Hong Kong's civil service chief has pledged to take into account the impact on the economy when considering layoffs.
Joseph Wong Wing-ping also said the government would be flexible with individual departments if they could not meet the 10 per cent target cut to ease the budget deficit.
The assurance comes as the deadline for staff seeking voluntary retirement closes today.
Chief Executive Tung Chee-hwa has announced the second phase of the scheme to help slash the civil service by 10 per cent to 160,000 by 2006-07.
As the number of applicants is unlikely to meet the original estimate of 7,000 employees, Mr Wong has not ruled out layoffs, despite pledges by Mr Tung not to do so in his second five-year term.

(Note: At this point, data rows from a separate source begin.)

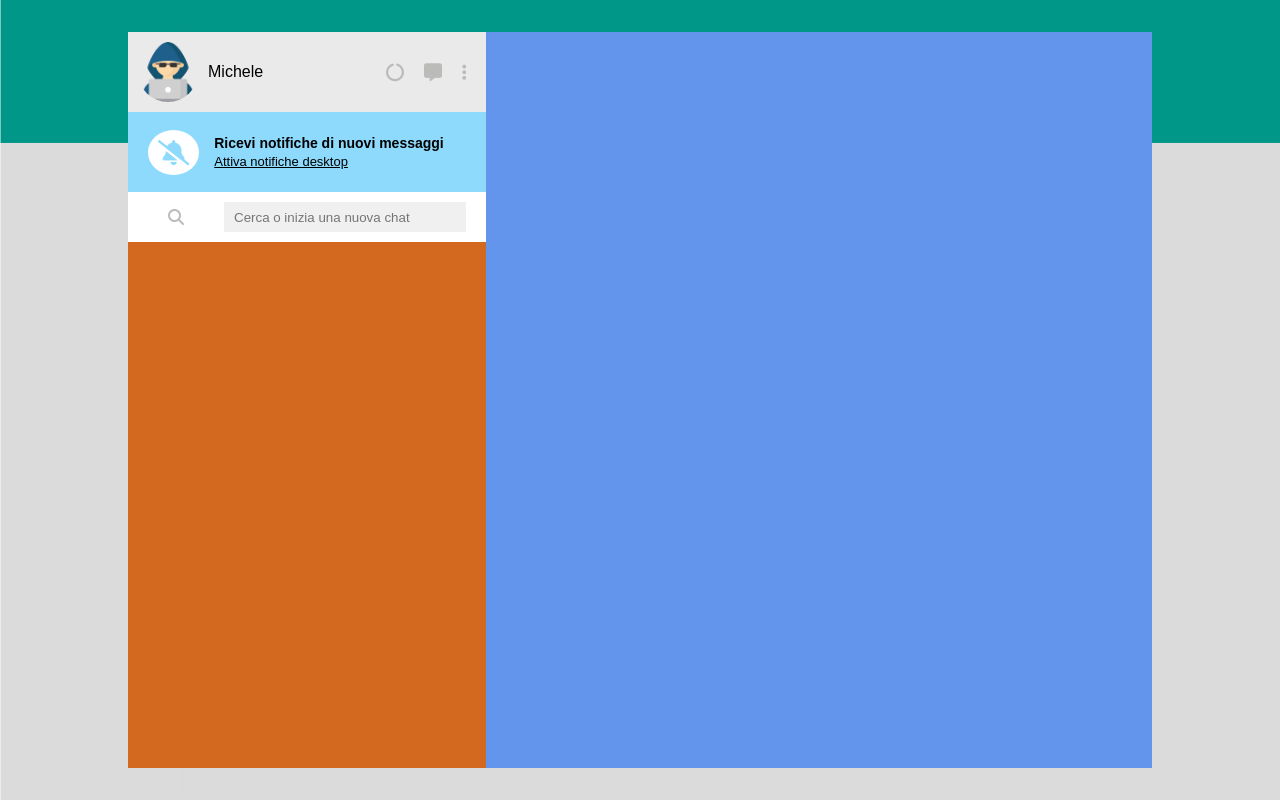
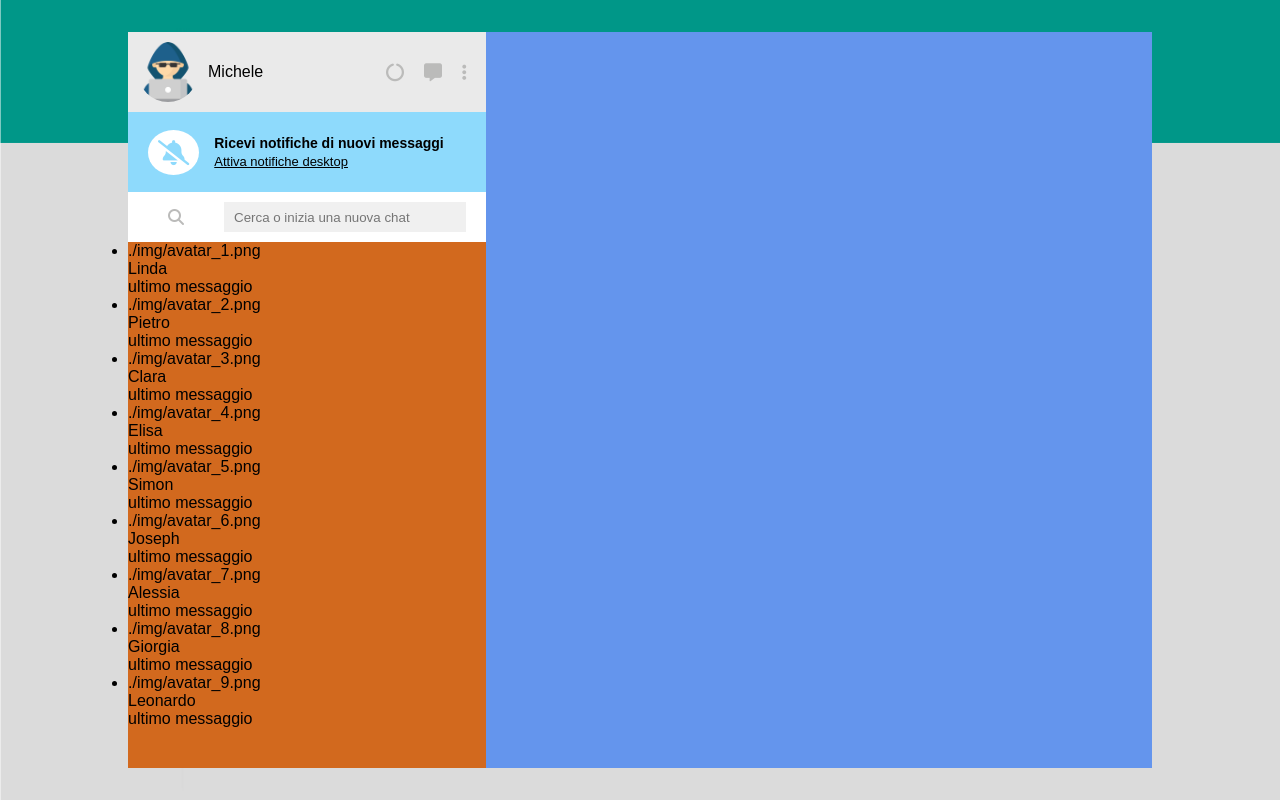
Before and after one commit to Bistaaa/vue-boolzapp, a plain HTML site: page index.html in a window 1280 px wide. Drawn offline with nearby package versions, Linux system fonts and the light colour scheme.

Commit message:
problemi con l'elenco puntato

```diff
--- a/index.html
+++ b/index.html
@@ -47,7 +47,15 @@
 
                 <!-- My Chats -->
                 <section id="my-chats">
-
+                    <ul>
+                        <li class="chat-container" v-for="contact in contacts">
+                            {{contact.avatar}}
+                            <div class="chat-info">
+                                {{contact.name}}
+                                <p>ultimo messaggio</p>
+                            </div>
+                        </li>
+                    </ul>
                 </section>
             </div>
 
--- a/js/main.js
+++ b/js/main.js
@@ -1,3 +1,9 @@
+const { createApp } = Vue;
+
+
+createApp({
+    data() {
+        return {
             contacts: [
                 {
                     name: 'Linda',
@@ -183,3 +189,12 @@ contacts: [
                     ],
                 }
             ]
+
+        };
+    },
+
+    methods: {
+
+    },
+
+}).mount("#app");
```
Lines whose indentation alone changed are shown as unchanged.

The Legco public service panel yesterday heard that the number of civil service posts had shrunk by 1,800 over the past three months to 175,759 in March. About 8,500 staff members are due to reach retirement age over the next four years.
But Mr Wong said it was still unclear if all the posts vacated through normal retirement would be scrapped to help in the downsizing, saying it was necessary to keep certain posts filled.

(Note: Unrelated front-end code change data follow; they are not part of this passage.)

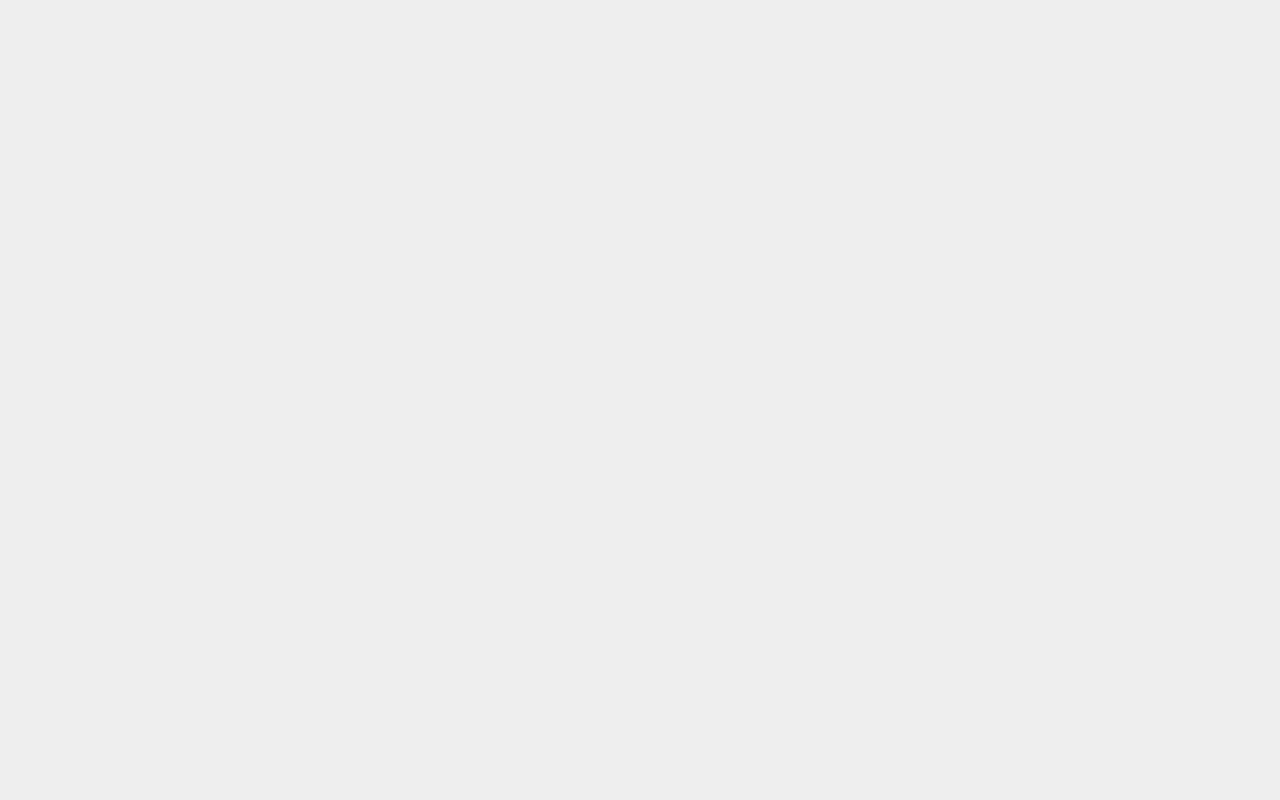
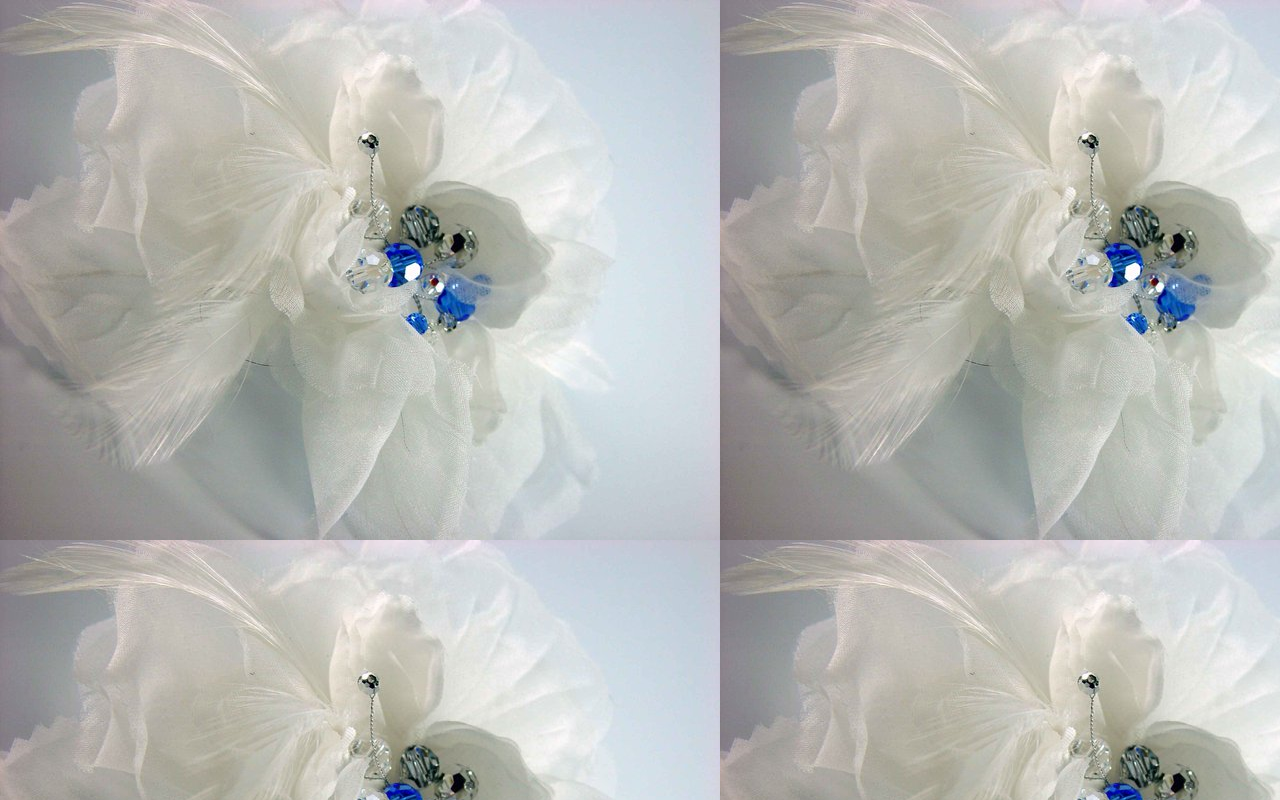
Before and after one commit to SquabbleGameDev/BardsBridalBoutique, a plain HTML site: page Flipbook.html in a window 1280 px wide. Drawn offline with nearby package versions, Linux system fonts and the light colour scheme.

Commit message:
update flipbook bg

```diff
--- a/StyleSheetCSS_2.css
+++ b/StyleSheetCSS_2.css
@@ -186,9 +186,10 @@ a:hover {
     padding: 0;
 }
 
+/* Flipbook BG */
 body {
     padding: 20px;
-    background: #eee;
+    background-image: url(/accessories/Ossai/149906_163914376964432_1740662_n.jpg);
     user-select: none;
 }
 
```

He said the government would consider if layoffs would be necessary after analysing the manpower forecast submitted by individual departments by October.
'As a responsible government, we would have to look at the overall situation before saying what measures would be needed to reach the target. I cannot rule out any measures at this stage,'' he said.
But his remarks have angered lawmakers, who criticised the government for going back on its promise not to lay off workers.
Former Democrat Albert Chan Wai-yip asked: 'Are you saying Mr Tung is irresponsible to make that promise and your approach is the only responsible way?'
He warned that private companies would follow suit, aggravating unemployment.
Referring to the Jockey Club job fair during the weekend which attracted 48,000 hopefuls for 3,600 posts, Lee Cheuk-yan, of the Confederation of Trade Unions, said: 'Do you want to see those redundant civil servants joining the long queue at the job fair?'
Mr Wong conceded that civil service redundancies would have an impact on the economy.
'I believe that we will take into account the social and economic situation when making major decisions related to the civil service,' he said.
He said all departments would initially be required to submit manpower plans, but the government would be flexible in dealing with individual departments.